As expectations regarding good manners differ from person to person and vary according to each situation, no treatise on the rules of etiquette nor any list of faux pas can ever be complete. As the perception of behaviors and actions vary, intercultural competence is essential. However, a lack of knowledge about customs and expectations within African cultures can make even the best intentioned person seem rude, selfish, or worse.

Generalizations[edit]

Although Africa represents an enormous expanse of geography with an incalculable amount of cultures and customs, noting the following points of etiquette can be useful when dealing with people around the world who have been raised according to African traditions:

Religion[edit]

A number of countries in Africa have many traditions based in Islam and share values with other parts of the Muslim world.
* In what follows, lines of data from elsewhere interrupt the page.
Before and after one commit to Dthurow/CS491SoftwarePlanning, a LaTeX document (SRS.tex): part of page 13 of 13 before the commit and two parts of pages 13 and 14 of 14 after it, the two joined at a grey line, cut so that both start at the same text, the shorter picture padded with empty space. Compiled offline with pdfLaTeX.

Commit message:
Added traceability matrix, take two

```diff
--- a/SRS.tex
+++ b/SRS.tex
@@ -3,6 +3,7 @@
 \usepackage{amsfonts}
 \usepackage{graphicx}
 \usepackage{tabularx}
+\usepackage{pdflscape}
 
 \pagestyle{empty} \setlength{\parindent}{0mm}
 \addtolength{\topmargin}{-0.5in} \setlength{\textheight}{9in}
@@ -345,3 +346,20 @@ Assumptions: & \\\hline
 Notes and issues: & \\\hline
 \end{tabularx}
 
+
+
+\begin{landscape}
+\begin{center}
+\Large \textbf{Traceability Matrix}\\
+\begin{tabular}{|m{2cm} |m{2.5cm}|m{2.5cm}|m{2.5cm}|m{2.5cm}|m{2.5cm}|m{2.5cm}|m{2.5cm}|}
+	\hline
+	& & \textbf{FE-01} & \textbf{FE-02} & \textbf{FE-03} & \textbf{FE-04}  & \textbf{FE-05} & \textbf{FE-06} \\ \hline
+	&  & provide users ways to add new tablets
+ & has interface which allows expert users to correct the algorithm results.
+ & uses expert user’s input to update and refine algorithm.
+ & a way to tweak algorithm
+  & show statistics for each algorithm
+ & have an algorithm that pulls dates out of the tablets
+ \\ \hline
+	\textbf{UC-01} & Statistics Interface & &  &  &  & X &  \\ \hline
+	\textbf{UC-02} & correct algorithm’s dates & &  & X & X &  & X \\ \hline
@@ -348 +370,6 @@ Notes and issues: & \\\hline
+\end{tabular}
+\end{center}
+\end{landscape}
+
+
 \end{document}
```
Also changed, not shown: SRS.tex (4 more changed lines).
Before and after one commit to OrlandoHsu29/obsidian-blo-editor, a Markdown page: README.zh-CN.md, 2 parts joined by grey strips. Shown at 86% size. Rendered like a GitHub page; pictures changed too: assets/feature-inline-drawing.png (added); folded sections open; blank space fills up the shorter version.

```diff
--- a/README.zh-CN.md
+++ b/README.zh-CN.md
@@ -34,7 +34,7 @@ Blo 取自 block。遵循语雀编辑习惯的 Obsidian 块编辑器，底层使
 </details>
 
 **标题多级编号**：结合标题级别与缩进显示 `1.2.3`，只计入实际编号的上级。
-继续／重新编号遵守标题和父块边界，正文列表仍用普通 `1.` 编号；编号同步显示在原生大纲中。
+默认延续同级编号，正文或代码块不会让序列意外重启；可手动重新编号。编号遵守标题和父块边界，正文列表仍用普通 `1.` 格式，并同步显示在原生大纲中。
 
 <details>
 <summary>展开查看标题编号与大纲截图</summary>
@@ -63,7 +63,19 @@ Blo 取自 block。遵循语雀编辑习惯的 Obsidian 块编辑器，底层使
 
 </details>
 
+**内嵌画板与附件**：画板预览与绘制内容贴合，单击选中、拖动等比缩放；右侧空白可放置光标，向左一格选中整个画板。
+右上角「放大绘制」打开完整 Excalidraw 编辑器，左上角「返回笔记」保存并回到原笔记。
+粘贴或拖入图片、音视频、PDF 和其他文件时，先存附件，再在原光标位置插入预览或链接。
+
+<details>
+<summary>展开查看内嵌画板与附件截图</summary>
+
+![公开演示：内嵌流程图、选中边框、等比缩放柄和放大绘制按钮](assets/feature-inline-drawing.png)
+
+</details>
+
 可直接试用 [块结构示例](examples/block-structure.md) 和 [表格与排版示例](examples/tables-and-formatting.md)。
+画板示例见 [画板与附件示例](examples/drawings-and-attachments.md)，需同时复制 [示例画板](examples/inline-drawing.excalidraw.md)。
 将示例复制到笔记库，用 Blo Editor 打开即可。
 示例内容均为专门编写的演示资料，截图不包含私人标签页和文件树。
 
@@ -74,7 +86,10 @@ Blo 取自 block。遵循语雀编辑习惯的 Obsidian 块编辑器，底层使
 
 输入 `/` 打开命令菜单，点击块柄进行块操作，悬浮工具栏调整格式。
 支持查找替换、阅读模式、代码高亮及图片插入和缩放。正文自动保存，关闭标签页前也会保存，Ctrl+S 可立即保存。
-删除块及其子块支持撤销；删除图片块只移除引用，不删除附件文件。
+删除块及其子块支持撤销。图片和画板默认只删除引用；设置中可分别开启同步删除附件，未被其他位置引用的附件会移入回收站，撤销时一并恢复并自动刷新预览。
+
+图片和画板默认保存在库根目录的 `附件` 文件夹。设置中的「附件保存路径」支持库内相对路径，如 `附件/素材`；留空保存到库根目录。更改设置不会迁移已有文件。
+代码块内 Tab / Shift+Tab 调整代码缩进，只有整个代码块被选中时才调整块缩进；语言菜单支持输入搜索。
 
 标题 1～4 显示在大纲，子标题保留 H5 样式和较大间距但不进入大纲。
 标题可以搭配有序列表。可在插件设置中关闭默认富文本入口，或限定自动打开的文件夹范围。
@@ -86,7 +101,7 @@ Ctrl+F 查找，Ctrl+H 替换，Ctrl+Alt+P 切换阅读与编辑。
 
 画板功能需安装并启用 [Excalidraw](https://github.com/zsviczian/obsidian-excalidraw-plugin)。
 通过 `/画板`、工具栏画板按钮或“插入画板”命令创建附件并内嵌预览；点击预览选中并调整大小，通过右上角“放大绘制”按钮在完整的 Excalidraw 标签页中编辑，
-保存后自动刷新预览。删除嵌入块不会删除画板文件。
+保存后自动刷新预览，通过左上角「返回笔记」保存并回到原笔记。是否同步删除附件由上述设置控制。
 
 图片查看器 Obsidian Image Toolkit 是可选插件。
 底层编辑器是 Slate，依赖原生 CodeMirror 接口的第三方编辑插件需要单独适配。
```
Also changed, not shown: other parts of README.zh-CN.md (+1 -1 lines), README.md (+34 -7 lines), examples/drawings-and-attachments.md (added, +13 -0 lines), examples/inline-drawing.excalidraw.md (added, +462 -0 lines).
As such, guidelines regarding etiquette in the Middle East are often applicable to these places. This holds especially true in Muslim majority countries which include many of the West African nations such as Senegal, Chad and Mali. Even though most people would consider themselves as Muslim, many mix it with local animism. Many, whatever their religious adherence, to some extent believe in supernatural forces and that certain people, primarily doctors, herbalists, diviners, or marabouts (religious figures) have the power to utilise these forces. It is common to see people wearing amulets (called “gris-gris”) around their waist, neck, arms, or legs. People consult with diviners or marabouts to protect themselves against evil spirits, to improve their financial status or bring them love, to cure chronic illnesses, to settle disputes, or to place a curse on another person.[1]

See also[edit]

References[edit]